The frequency of portfolio evaluation should be a function of both the time horizon of the client and the investment philosophy of the portfolio manager. However, portfolio measurement and reporting of value to clients should be done on a frequent basis.
* How should performance be measured?
I. Market Indices (No adjustment for risk): There are some who do not like models for risk and return and prefer comparison to broad market indices (S&P 500, NYSE composite, ..)
The limitation of this approach is that it does not explicitly control for risk. Thus, an advantage is given to risky funds and money managers.
Tracking Error as a Measure of Risk
Tracking error measures the difference between a portfolioís return and its benchmark index. Thus portfolios that deliver higher returns than the benchmark
II. Against other portfolio managers
In some cases, portfolio managers are measured against other portfolio managers who have similar objective functions. Thus, a growth fund manager may be measured against all growth fund managers.

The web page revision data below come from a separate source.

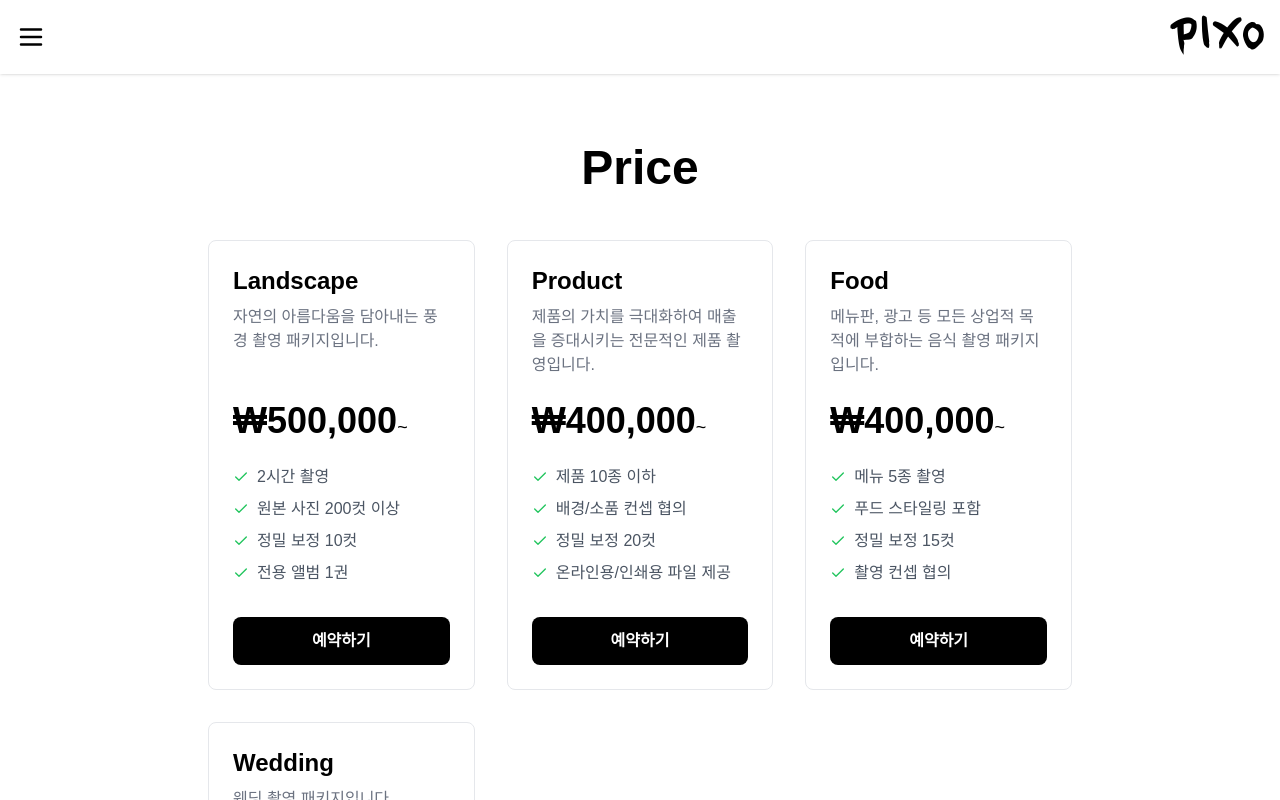
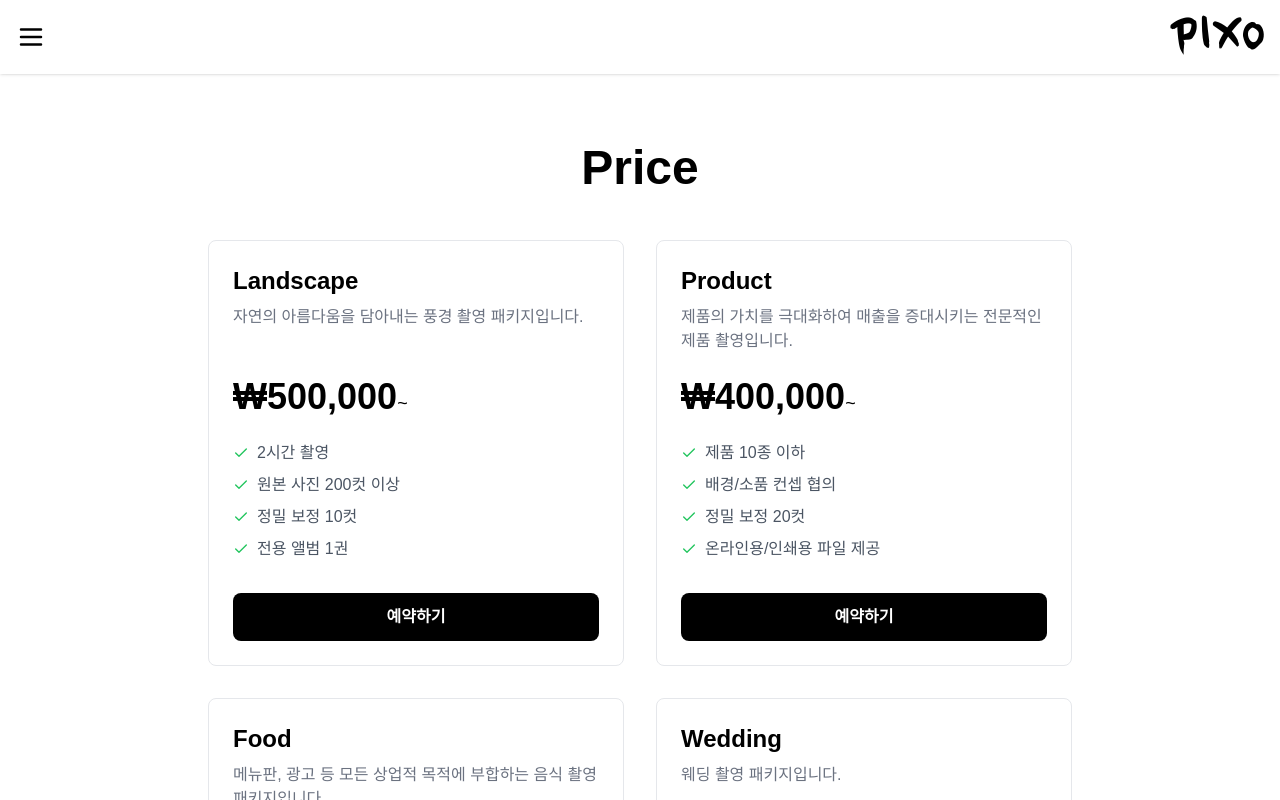
Before and after one commit to hyunwoo1229/pixo_frontend, a React (Vite) app: page /price in a window 1280 px wide. Shown: the top 800 px of the page. Built offline with nearby package versions, Linux system fonts and the light colour scheme; a web font is replaced by a local one.

Commit message:
price 페이지 수정 3

```diff
--- a/src/pages/Price.jsx
+++ b/src/pages/Price.jsx
@@ -1,4 +1,3 @@
-
 import React from 'react';
 import { Link } from 'react-router-dom';
 
@@ -44,7 +43,7 @@
         <h1 className="text-4xl md:text-5xl font-extrabold mb-4">Price</h1>
       </div>
 
-      <div className="grid grid-cols-1 md:grid-cols-3 gap-8">
+      <div className="grid grid-cols-1 md:grid-cols-2 gap-8">
         {pricePackages.map((pkg) => (
           <div key={pkg.name} className="border rounded-lg p-6 flex flex-col">
             <h2 className="text-2xl font-bold">{pkg.name}</h2>
```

III. RiskAdjusted Models
A. The CAPM: The capital asset pricing model provides a simple and intuitive measure for measuring performance. It compares the actual returns made by a portfolio manager with the returns he should have made, given both market performance during the period and the beta of the portfolio created by the manager.
Abnormal Return = Actual Return  Expected Return
> 0: Outperformed
< 0: Underperformed
where,
Actual Return = Returns on the portfolio (including dividends)
Expected Return = Riskfree rate at the start of the period + Beta of portfolio * (Actual return on market during the period  Riskfree Rate)
This abnormal return is called Jensen's Alpha. It can also be computed by regressing the returns on the portfolio against a market index, and then comparing the intercept to Rf (1 Beta).
Variants: Define Rp to be the return on the portfolio and Rm to be the return on the market.
Treynor Index = (Rp  Rf)/ Beta of the portfolio
> (Rm  Rf) : Outperformed
< (Rm  Rf) : Underperformed
Sharpe Index = (Rp  Rf)/ Variance of the portfolio
> (Rm  Rf)/sm : Outperformed
< (Rm  Rf)/sm : Underperformed
Information Ratio = Jensenís alpha / Unsystematic Risk
> 0: Outperformed the market
< 0 : Underperformed
Performance Attribtion
This analysis can be carried one step forward, and the overall performance of a money manager can be decomposed into ìmarket timingî and ìsecurity selectionî components.
In some cases, better estimates of market timing can be obtained by fitting a quadratic curve to actual returns.
where c is a measure of the market timing ability of a fund (money manager).
B. The APT: The arbitrage pricing theory defines the expected return in terms of statistical factors (instead of just the market as in the CAPM). A beta is defined relative to each factor.
C. MultiIndex Models: Multiindex models allow the performance evaluator to bring in economic factors that may influence expected returns.
* Window Dressing and other Phenomena that cloud measurement
1. Marking up the merchandise (thinly traded stocks)
2. Tricking the technicians (stocks with breakout points)
3. Playing catch up (Buying hot stocks just before evaluation)
4. Dumping the losers just before evaluation